WDPH/Central MA Regional Public Health Alliance works to improve the health of the community by addressing the policies, systems, and environments that inform health. By addressing policies, systems, and environments, CMRPHA staff works to prevent injury, illness, and preventable health conditions.

WDPH/CMRPHA seeks to become the healthiest region by 2020. Public health plays a critical role in creating a solid infrastructure for our community’s healthcare system. A healthy community is more than merely an absence of disease; a healthy community includes those elements that enable people to maintain a high quality of life and productivity. A healthy community has adequate services to meet the needs of people and provides a safe, healthy environment for children to grow up and thrive. Public health’s role and responsibility is to preserve the safety and promote prevention of disease in our community. Current programs include: 

  • – Community Health Improvement Plan                  
  • – Community Health Assessment                                                                      
  • – Mass in Motion Worcester 
  • – Mental Health
  • – Prevention and Wellness Trust Fund
  • – Substance Abuse Prevention
  • – Worcester Alliance Against Sexual Exploitation (W.A.A.S.E.)
  • – Youth Health Action Committee


The Environmental Health program of the Central Massachusetts Regional Public Health Alliance provides housing and sanitary inspections to protect the public’s safety by ensuring sanitary conditions are upheld. Program officers are tasked with enforcing all federal, state and local environmental health regulations.

The Environmental Health program conducts routine food inspections of restaurants, grocery stores, schools, nursing homes etc. In addition, inspectors are responsible for inspecting swimming pools, beaches, tattoo, piercing and tanning facilities, and responding to complaints regarding air, noise, and odor pollution.



                                                                                                                                                                                                                                                  The Worcester Division of Public Health has been actively involved in public health emergency preparedness planning since 2002 and in 2008, the City’s Division of Public Health established the Office of Health & Medical Preparedness. The office is responsible for educating the community on how to prepare for an emergency. 

In addition to providing education, the Office of Health and Medical Preparedness oversees many preparedness projects for both the City of Worcester and the 74 towns of the central Massachusetts region.




The control of infectious diseases in the region is the responsibility of the Office of Epidemiology and Health Protection. Epidemiology is the scientific analysis of staff are responsible for tracking and investigating health problems and hazards in the region. They gather and analyze data on the community’s health to determine risks and problems. Epidemics, food borne illnesses and hazardous conditions are identified and contained. This also includes the implementation of preventive measures to make the community safer.

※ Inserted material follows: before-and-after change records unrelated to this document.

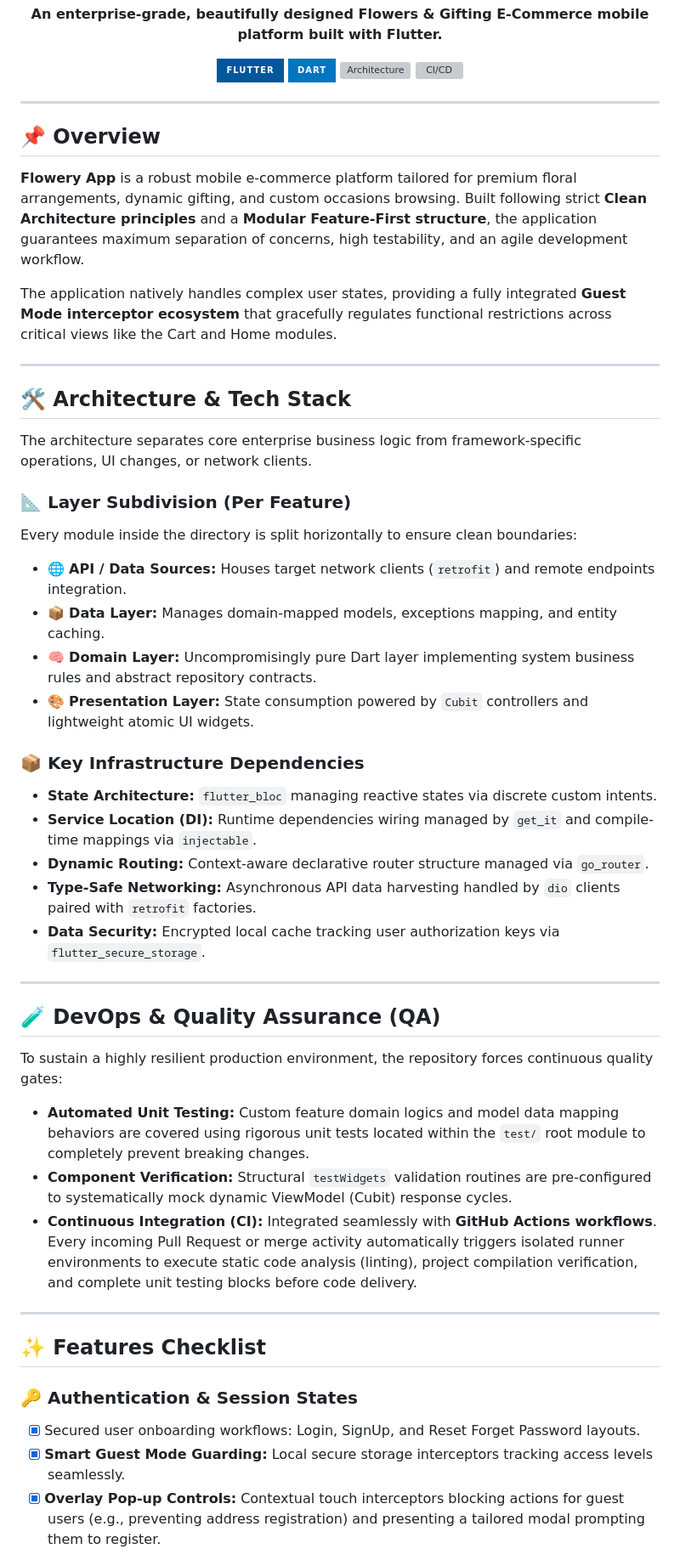
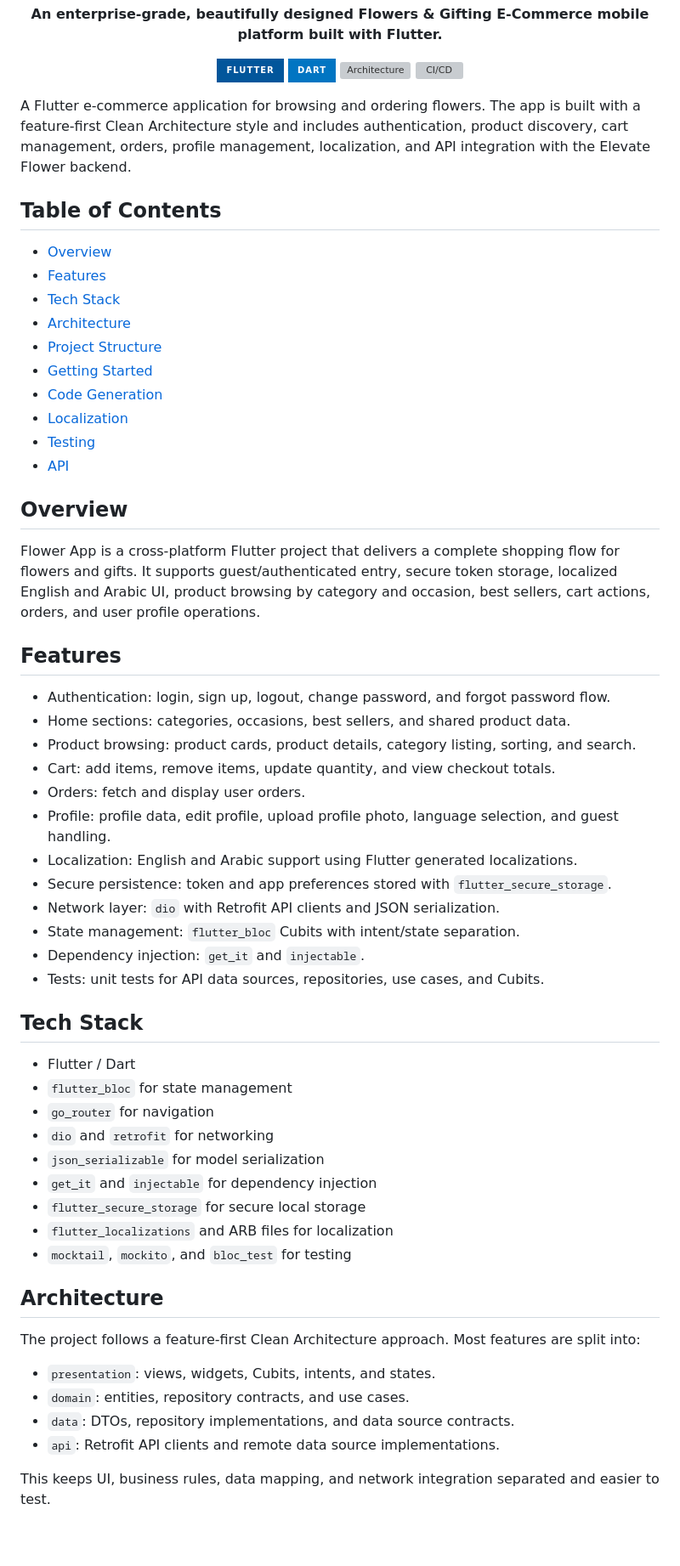
Before and after one commit to ahmedmohamed41/flower_appp, a Markdown page: README.md, the part around one of its changes. Shown at 85% size. Rendered like a GitHub page; badges without logos; blank space fills up the shorter version; grey boxes are pictures that could not be loaded.

```diff
--- a/README.md
+++ b/README.md
@@ -15,52 +15,60 @@
   <img src="https://img.shields.io/badge/CI%2FCD-GitHub%20Actions-blue?style=for-the-badge&logo=githubactions&logoColor=white" alt="CI/CD" />
 </p>
 
----
+A Flutter e-commerce application for browsing and ordering flowers. The app is built with a feature-first Clean Architecture style and includes authentication, product discovery, cart management, orders, profile management, localization, and API integration with the Elevate Flower backend.
 
-## 📌 Overview
+## Table of Contents
 
-**Flowery App** is a robust mobile e-commerce platform tailored for premium floral arrangements, dynamic gifting, and custom occasions browsing. Built following strict **Clean Architecture principles** and a **Modular Feature-First structure**, the application guarantees maximum separation of concerns, high testability, and an agile development workflow.
+- [Overview](#overview)
+- [Features](#features)
+- [Tech Stack](#tech-stack)
+- [Architecture](#architecture)
+- [Project Structure](#project-structure)
+- [Getting Started](#getting-started)
+- [Code Generation](#code-generation)
+- [Localization](#localization)
+- [Testing](#testing)
+- [API](#api)
 
-The application natively handles complex user states, providing a fully integrated **Guest Mode interceptor ecosystem** that gracefully regulates functional restrictions across critical views like the Cart and Home modules.
+## Overview
 
----
+Flower App is a cross-platform Flutter project that delivers a complete shopping flow for flowers and gifts. It supports guest/authenticated entry, secure token storage, localized English and Arabic UI, product browsing by category and occasion, best sellers, cart actions, orders, and user profile operations.
 
-## 🛠️ Architecture & Tech Stack
+## Features
 
-The architecture separates core enterprise business logic from framework-specific operations, UI changes, or network clients.
+- Authentication: login, sign up, logout, change password, and forgot password flow.
+- Home sections: categories, occasions, best sellers, and shared product data.
+- Product browsing: product cards, product details, category listing, sorting, and search.
+- Cart: add items, remove items, update quantity, and view checkout totals.
+- Orders: fetch and display user orders.
+- Profile: profile data, edit profile, upload profile photo, language selection, and guest handling.
+- Localization: English and Arabic support using Flutter generated localizations.
+- Secure persistence: token and app preferences stored with `flutter_secure_storage`.
+- Network layer: `dio` with Retrofit API clients and JSON serialization.
+- State management: `flutter_bloc` Cubits with intent/state separation.
+- Dependency injection: `get_it` and `injectable`.
+- Tests: unit tests for API data sources, repositories, use cases, and Cubits.
 
-### 📐 Layer Subdivision (Per Feature)
+## Tech Stack
 
-Every module inside the directory is split horizontally to ensure clean boundaries:
-* 🌐 **API / Data Sources:** Houses target network clients (`retrofit`) and remote endpoints integration.
-* 📦 **Data Layer:** Manages domain-mapped models, exceptions mapping, and entity caching.
-* 🧠 **Domain Layer:** Uncompromisingly pure Dart layer implementing system business rules and abstract repository contracts.
-* 🎨 **Presentation Layer:** State consumption powered by `Cubit` controllers and lightweight atomic UI widgets.
+- Flutter / Dart
+- `flutter_bloc` for state management
+- `go_router` for navigation
+- `dio` and `retrofit` for networking
+- `json_serializable` for model serialization
+- `get_it` and `injectable` for dependency injection
+- `flutter_secure_storage` for secure local storage
+- `flutter_localizations` and ARB files for localization
+- `mocktail`, `mockito`, and `bloc_test` for testing
 
-### 📦 Key Infrastructure Dependencies
+## Architecture
 
-* **State Architecture:** `flutter_bloc` managing reactive states via discrete custom intents.
-* **Service Location (DI):** Runtime dependencies wiring managed by `get_it` and compile-time mappings via `injectable`.
-* **Dynamic Routing:** Context-aware declarative router structure managed via `go_router`.
-* **Type-Safe Networking:** Asynchronous API data harvesting handled by `dio` clients paired with `retrofit` factories.
-* **Data Security:** Encrypted local cache tracking user authorization keys via `flutter_secure_storage`.
+The project follows a feature-first Clean Architecture approach. Most features are split into:
 
----
+- `presentation`: views, widgets, Cubits, intents, and states.
+- `domain`: entities, repository contracts, and use cases.
+- `data`: DTOs, repository implementations, and data source contracts.
+- `api`: Retrofit API clients and remote data source implementations.
 
-## 🧪 DevOps & Quality Assurance (QA)
+This keeps UI, business rules, data mapping, and network integration separated and easier to test.
 
-To sustain a highly resilient production environment, the repository forces continuous quality gates:
-
-* **Automated Unit Testing:** Custom feature domain logics and model data mapping behaviors are covered using rigorous unit tests located within the `test/` root module to completely prevent breaking changes.
-* **Component Verification:** Structural `testWidgets` validation routines are pre-configured to systematically mock dynamic ViewModel (Cubit) response cycles.
-* **Continuous Integration (CI):** Integrated seamlessly with **GitHub Actions workflows**. Every incoming Pull Request or merge activity automatically triggers isolated runner environments to execute static code analysis (linting), project compilation verification, and complete unit testing blocks before code delivery.
-
----
-
-## ✨ Features Checklist
-
-### 🔑 Authentication & Session States
-- [x] Secured user onboarding workflows: Login, SignUp, and Reset Forget Password layouts.
-- [x] **Smart Guest Mode Guarding:** Local secure storage interceptors tracking access levels seamlessly.
-- [x] **Overlay Pop-up Controls:** Contextual touch interceptors blocking actions for guest users (e.g., preventing address registration) and presenting a tailored modal prompting them to register.
-
```
Also changed, not shown: other parts of README.md (+155 -43 lines).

Infectious diseases constitute a continuing threat to the public’s health. They cause illness, suffering and death, and place an enormous financial burden on society. Although some infectious diseases have been controlled by modern technological advances, new diseases are still emerging. Under M.G.L. Chapter 111, suspected and/or confirmed cases of diseases dangerous to the public’s health must be reported to the local Board of Health and/or the Massachusetts Department of Public Health (MDPH). Reporting disease occurrences enables the Public Health staff to monitor trends, detect and control outbreaks and evaluate prevention activities. Our Public Health nurses regularly collect important information on all reported diseases as part of routine disease investigations. Investigation may involve a visit to the patient’s home, a telephone call and/or a follow-up letter. The nurses also provide case management services to clients with tuberculosis disease and direct observed therapy (DOT) to clients on tuberculosis medications.